Civil Dialogue and Citizenship

Navigating Our Deepest Differences

Lesson I. A More Perfect Union and Political Differences

Step 5. Friends and Icons

Friendship Across Political Divides: Justices Scalia and Ginsburg

Justice Ruth Bader Ginsburg was the second woman appointed to the United States Supreme Court. Many considered her a Liberal icon for her unwavering fight for women’s rights and social justice in American society. Her colleague, Justice Antonin Scalia, was similarly held as an icon, but among Conservatives for his emphasis on the text and original meaning of the Constitution. The two justices consistently disagreed in their opinions for the Court, but they famously forged a close friendship. Watch this PBS Newshour report made at the passing of Justice Ginsburg highlighting her friendship with Justice Scalia. Note that Justice Scalia often said he attacked ideas, not people, which was how he and Justice Ginsburg could be such close friends. 


When Justice Scalia passed away in 2016, Justice Ginsburg wrote a memorial about how she and Justice Scalia were different, but could still be one.

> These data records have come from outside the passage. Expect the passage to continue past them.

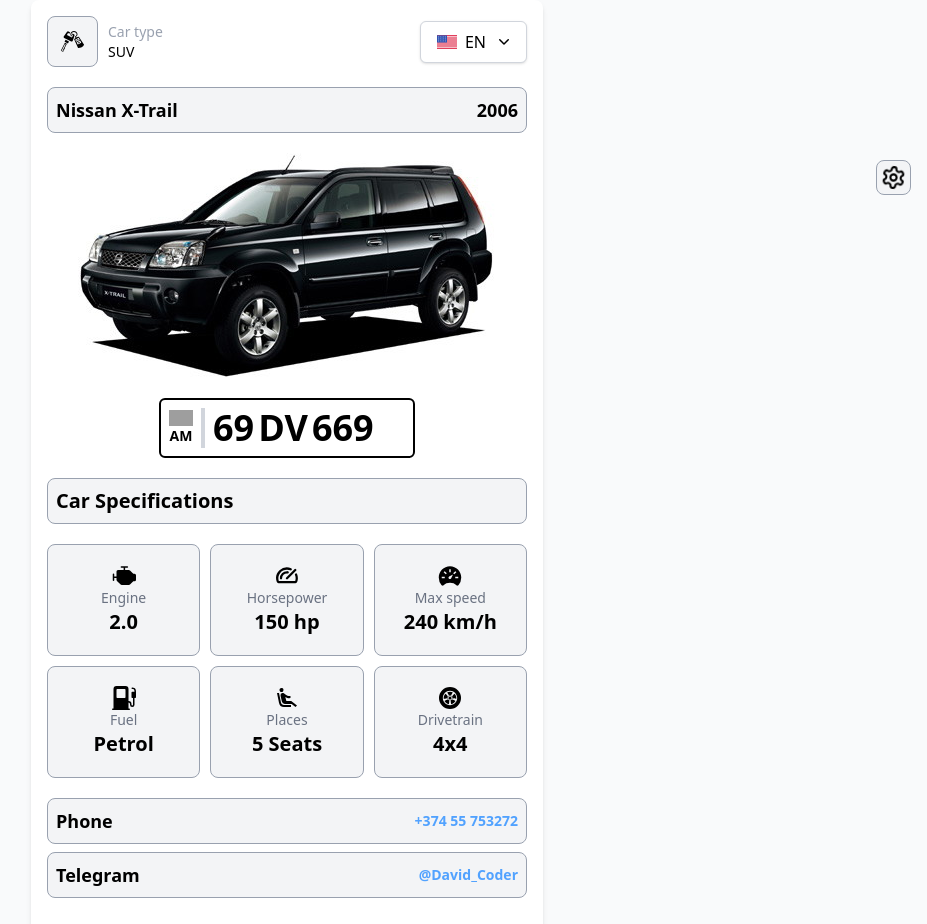
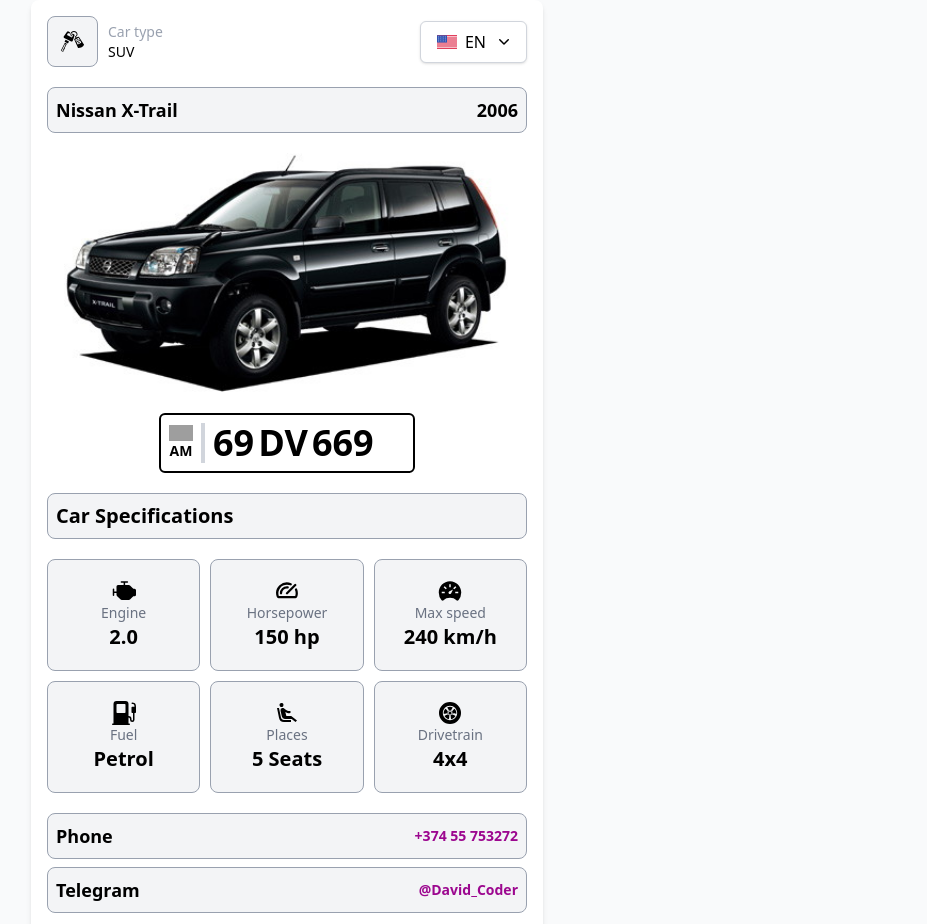
Before and after one commit to DavidKCoder/your-car-info, a React (Vite) app: page / in a window 1280 px wide. Shown: the top 924 px of the page, without its empty margins (353-1280 px from the left). Built offline with nearby package versions, Linux system fonts and the light colour scheme; grey boxes are pictures that could not be loaded.

Commit message:
Fix useAuth hook.

```diff
--- a/src/components/CarPage.jsx
+++ b/src/components/CarPage.jsx
@@ -21,7 +21,7 @@
     const { t } = useTranslation();
     const { carImage } = useContext(CarContext);
 
-    const { login } = useAuth();
+    const { user } = useAuth();
     const { id } = useParams();
     const [car, setCar] = useState(null);
     const [error, setError] = useState("");
@@ -82,7 +82,7 @@
                         </div>
 
                         <LanguageSwitcher />
-                        {login && <SettingsIcon />}
+                        {user && <SettingsIcon />}
                     </div>
 
                     {/* Car Model */}
@@ -93,7 +93,7 @@
                     </div>
                     {/* Car Image */}
                     <div className="flex justify-center items-center py-5">
-                        <img src={carImage} alt="car" />
+                        <img src={carImage} alt="car" className=" w-full max-h-80"/>
                     </div>
                     {/* Car number */}
                     <div className="flex items-center justify-center">
--- a/src/components/ContactBlock.jsx
+++ b/src/components/ContactBlock.jsx
@@ -1,7 +1,5 @@
 import { userInfo } from "../constants/specifications.jsx";
 import { useTranslation } from "react-i18next";
-import { useContext } from "react";
-import { CarContext } from "../context/CarContext.jsx";
 
 export const ContactBlock = () => {
     const { t } = useTranslation();
@@ -18,7 +16,7 @@
                         {t(item.label)}
                     </div>
                     <a href={item.href}
-                       className="text-sm font-bold text-blue-400 group-hover:text-white group-active:text-white hover:underline active:underline"
+                       className="text-sm font-bold text-[#9C078F] group-hover:text-white group-active:text-white hover:underline active:underline"
                     >
                         {item.title}
                     </a>
--- a/src/components/ProtectedRoute.jsx
+++ b/src/components/ProtectedRoute.jsx
@@ -3,6 +3,7 @@
 
 export const ProtectedRoute = ({ children }) => {
     const { user } = useAuth();
+
     if (!user) return <Navigate to="/login" replace />;
     return children;
 };
--- a/src/components/SettingsPage/index.jsx
+++ b/src/components/SettingsPage/index.jsx
@@ -77,13 +77,20 @@
             {/* === Car Image === */}
             <h2 className="text-xl font-semibold mb-4">Car Image</h2>
             <div className="flex flex-col gap-2 mb-6">
-                <img src={tempImage} alt="car" className="w-full rounded-md border"/>
+                {tempImage && (
+                    <img src={tempImage} alt="car" className=" w-1/2 rounded-md border" />
+                )}
                 <input
-                    type="text"
-                    value={tempImage}
-                    onChange={e => setTempImage(e.target.value)}
-                    placeholder="Enter image URL"
-                    className="border border-gray-300 p-2 rounded-md"
+                    type="file"
+                    accept="image/*"
+                    onChange={e => {
+                        const file = e.target.files[0];
+                        if (!file) return;
+
+                        const imageUrl = URL.createObjectURL(file);
+                        setTempImage(imageUrl);
+                    }}
+                    className="border border-gray-300 p-2 rounded-md cursor-pointer"
                 />
             </div>
 
```
Also changed, not shown: 1 other file (tests, documents, lock files or other folders).
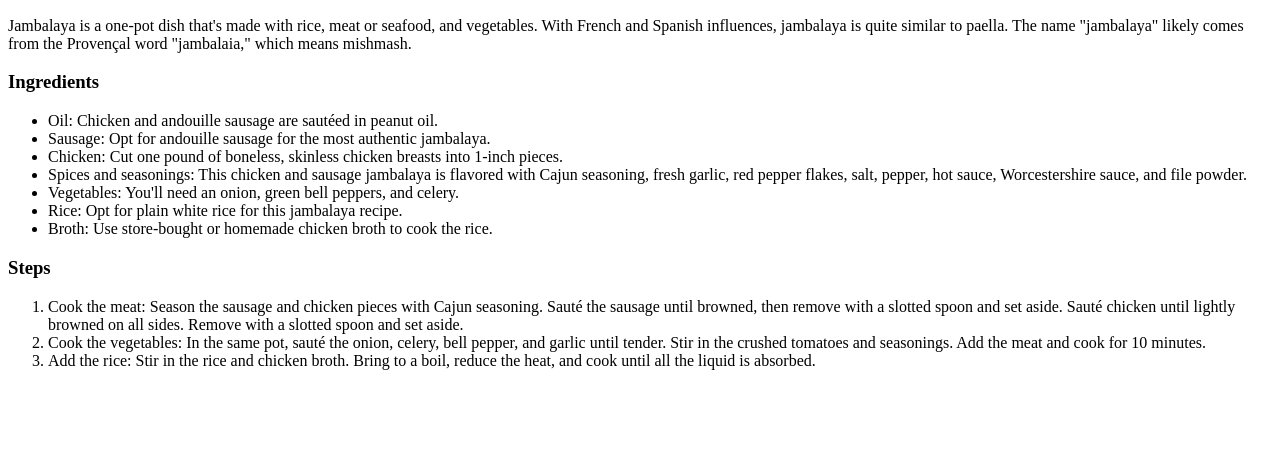
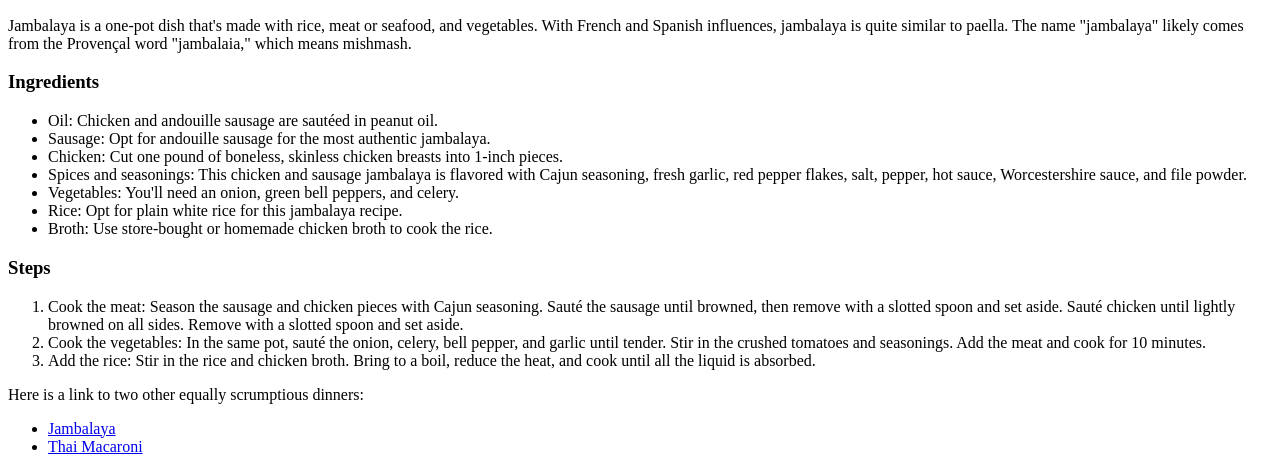
Before and after one commit to gvluu/odin-recipes, a plain HTML site: page recipes/jambalaya.html in a window 1280 px wide. Shown: the part 434-906 px from the top of the page. Before the commit the page ends 820 px from the top, so only its background shows below. Drawn offline with Linux system fonts and the light colour scheme.

Commit message:
Add links between recipes

```diff
--- a/recipes/jambalaya.html
+++ b/recipes/jambalaya.html
@@ -39,5 +39,11 @@
             <li> Add the rice: Stir in the rice and chicken broth. Bring to a boil, reduce the heat,
                 and cook until all the liquid is absorbed. </li>
         </ol></p>
+
+        <p>Here is a link to two other equally scrumptious dinners:</p>
+        <ul>
+            <li><a href="./japanese-curry.html">Jambalaya</a></li>
+            <li><a href="./thai-macaroni.html">Thai Macaroni</a></li>
+        </ul>
 </body>
 </html>
```
Also changed, not shown: recipes/thai-macaroni.html (+6 -0 lines), 1 other file.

She wrote: 

Toward the end of the opera Scalia/Ginsburg, tenor Scalia and soprano Ginsburg sing a duet: “We are different, we are one,” different in our interpretation of written texts, one in our reverence for the Constitution and the institution we serve.

See her full memorial at this link.

Write your response to the question below on your own paper.

How could two people who had such different political opinions both love the Constitution and the United States Supreme Court?

Lesson I. Step 5 of 6


Learn more about how to promote the 3Rs — rights, responsibility, respect — in your school and community.